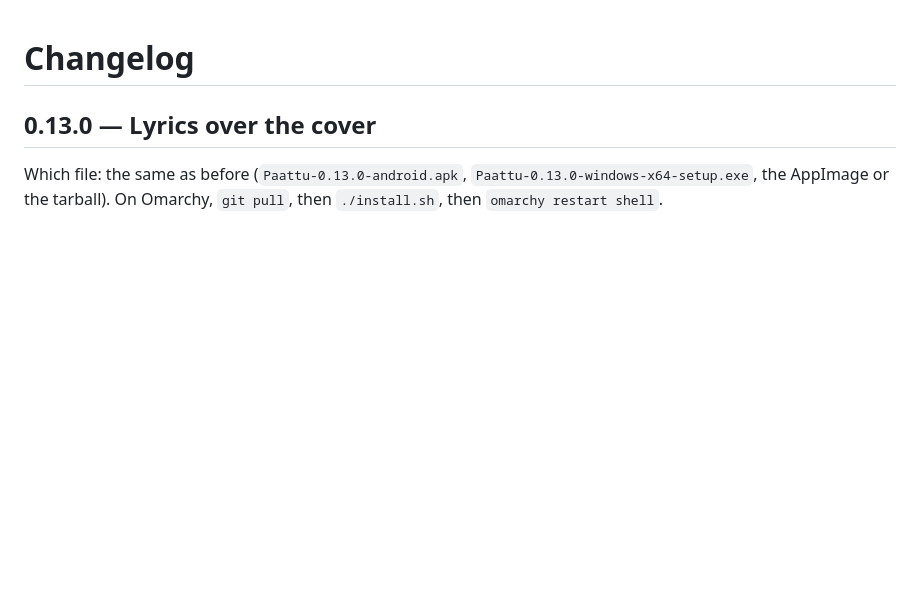
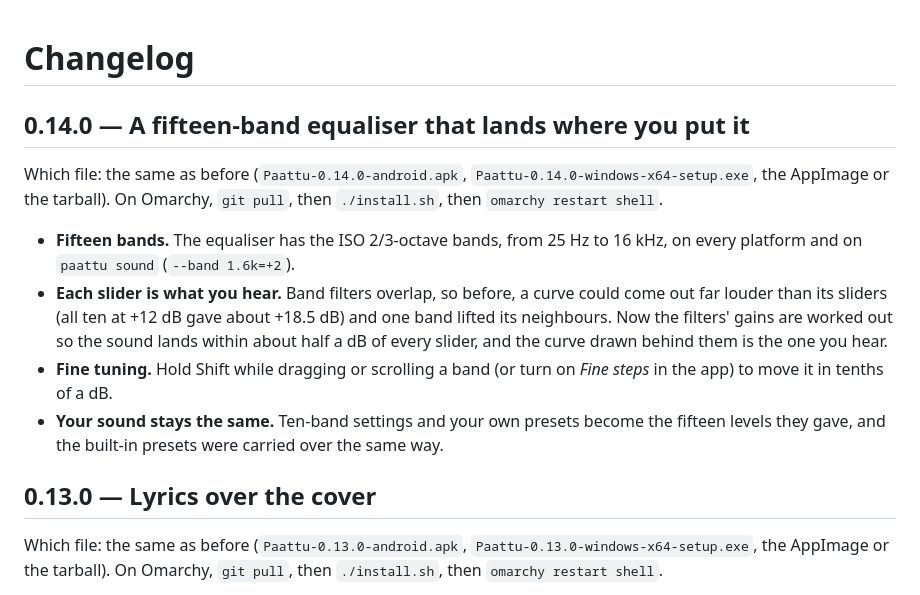
Before and after one commit to sudharamachandranrajeev/paattu, a Markdown page: CHANGELOG.md, the part around the change. GitHub-like rendering; blank space fills up the shorter version.

```diff
--- a/CHANGELOG.md
+++ b/CHANGELOG.md
@@ -1,4 +1,23 @@
 # Changelog
+
+## 0.14.0 — A fifteen-band equaliser that lands where you put it
+
+Which file: the same as before (`Paattu-0.14.0-android.apk`,
+`Paattu-0.14.0-windows-x64-setup.exe`, the AppImage or the tarball). On
+Omarchy, `git pull`, then `./install.sh`, then `omarchy restart shell`.
+
+- **Fifteen bands.** The equaliser has the ISO 2/3-octave bands, from 25 Hz
+  to 16 kHz, on every platform and on `paattu sound` (`--band 1.6k=+2`).
+- **Each slider is what you hear.** Band filters overlap, so before, a curve
+  could come out far louder than its sliders (all ten at +12 dB gave about
+  +18.5 dB) and one band lifted its neighbours. Now the filters' gains are
+  worked out so the sound lands within about half a dB of every slider, and
+  the curve drawn behind them is the one you hear.
+- **Fine tuning.** Hold Shift while dragging or scrolling a band (or turn on
+  *Fine steps* in the app) to move it in tenths of a dB.
+- **Your sound stays the same.** Ten-band settings and your own presets
+  become the fifteen levels they gave, and the built-in presets were carried
+  over the same way.
 
 ## 0.13.0 — Lyrics over the cover
 
```
Also changed, not shown: README.md (+26 -12 lines), docs/screenshots/app-sound-dark.png, 15 other files.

▶ _The problem_
Please report only the count of lines in the entries above where the word "Fine" appears.

▶ _The completed task_
2